[Edit tracking data]
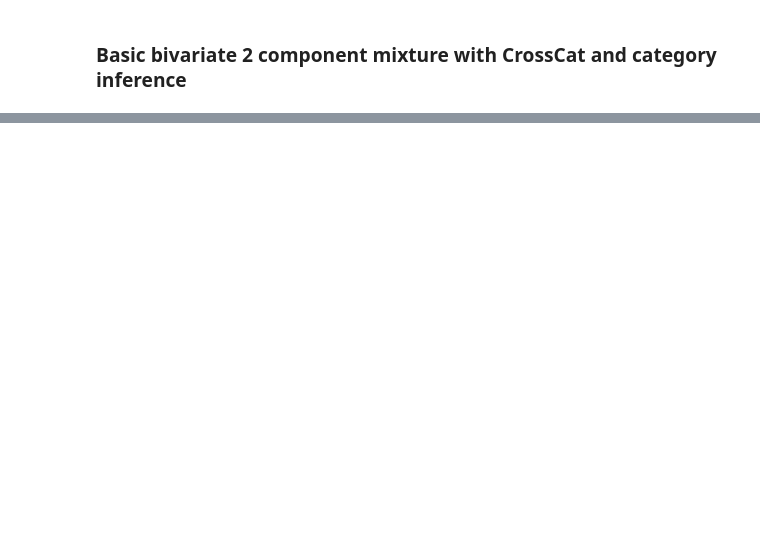
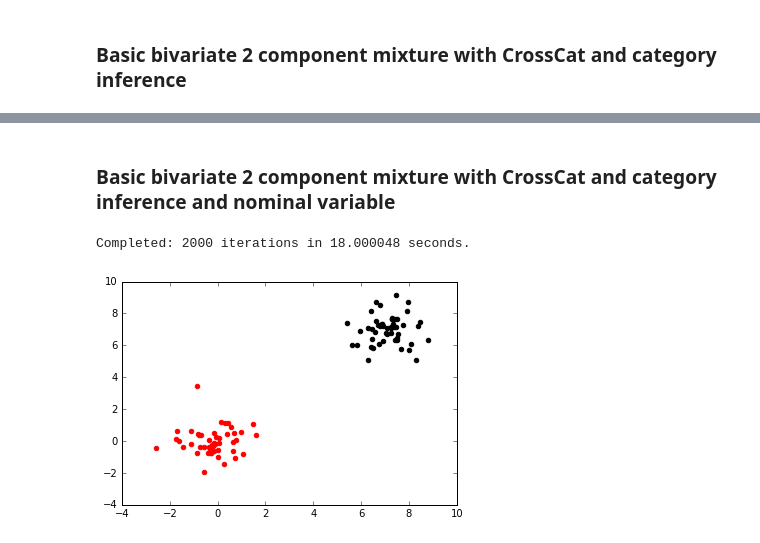
Before and after one commit to probcomp/cgpm2, a Jupyter notebook: notebooks/basic-inference-quality-crosscat-gibbs-cpp.ipynb, the cells around one changed output, grey strips where cells are left out. Drawn from its saved outputs; the diff is of its cells as text; code cells hidden in the pictures; blank space fills up the shorter version.

```diff
--- a/notebooks/basic-inference-quality-crosscat-gibbs-cpp.ipynb
+++ b/notebooks/basic-inference-quality-crosscat-gibbs-cpp.ipynb
@@ -189,0 +190,2 @@ ax.hist([s[11] for s in samples], bins=20, normed=True, alpha=0.3, color='g');
+# %% [markdown]
+### Basic bivariate 2 component mixture with CrossCat and category inference and nominal variable
@@ -189,0 +198,16 @@ ax.hist([s[11] for s in samples], bins=20, normed=True, alpha=0.3, color='g');
+# %%
+crosscat = Product([
+    FlexibleRowMixture(
+        cgpm_row_divide=CRP([-1], [], rng=prng),
+        cgpm_components_base=Product([
+            Normal([10], [], rng=prng),
+        ]),
+        rng=prng),
+    FlexibleRowMixture(
+        cgpm_row_divide=CRP([-2], [], rng=prng),
+        cgpm_components_base=Product([
+            Normal([11], [], rng=prng),
+            Categorical([50], [], distargs={'k':4}, rng=prng),
+        ]),
+        rng=prng),
+])
@@ -189,0 +217,16 @@ ax.hist([s[11] for s in samples], bins=20, normed=True, alpha=0.3, color='g');
+# %%
+inference = GibbsCrossCat(crosscat, prng)
+inference.transition_structure_cpp(N=2000)
+# %% [output]
+Completed: 2000 iterations in 18.000048 seconds.
+# %%
+crp_output = inference.crosscat.cgpms[0].cgpm_row_divide.outputs[0]
+samples = inference.crosscat.simulate(None, [crp_output,10,11], N=100)
+fig, ax = plt.subplots()
+zs = set([s[crp_output] for s in samples])
+for z, c in zip(zs, ['r','k','b','g']):
+    xs = [s[10] for s in samples if s[crp_output] == z]
+    ys = [s[11] for s in samples if s[crp_output] == z]
+    ax.scatter(xs,ys, color=c)
+# %% [output]
+[figure, added]
```
Also changed, not shown: parts of 21 cells of this notebook, 1 other file.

- [To do] Among the lines above, which ones hold the string "inference"? Show them.

- [Task solution]
Before and after one commit to probcomp/cgpm2, a Jupyter notebook: notebooks/basic-inference-quality-crosscat-gibbs-cpp.ipynb, the cells around one changed output, grey strips where cells are left out. Drawn from its saved outputs; the diff is of its cells as text; code cells hidden in the pictures; blank space fills up the shorter version.
--- a/notebooks/basic-inference-quality-crosscat-gibbs-cpp.ipynb
+++ b/notebooks/basic-inference-quality-crosscat-gibbs-cpp.ipynb
+### Basic bivariate 2 component mixture with CrossCat and category inference and nominal variable
+inference = GibbsCrossCat(crosscat, prng)
+inference.transition_structure_cpp(N=2000)
+crp_output = inference.crosscat.cgpms[0].cgpm_row_divide.outputs[0]
+samples = inference.crosscat.simulate(None, [crp_output,10,11], N=100)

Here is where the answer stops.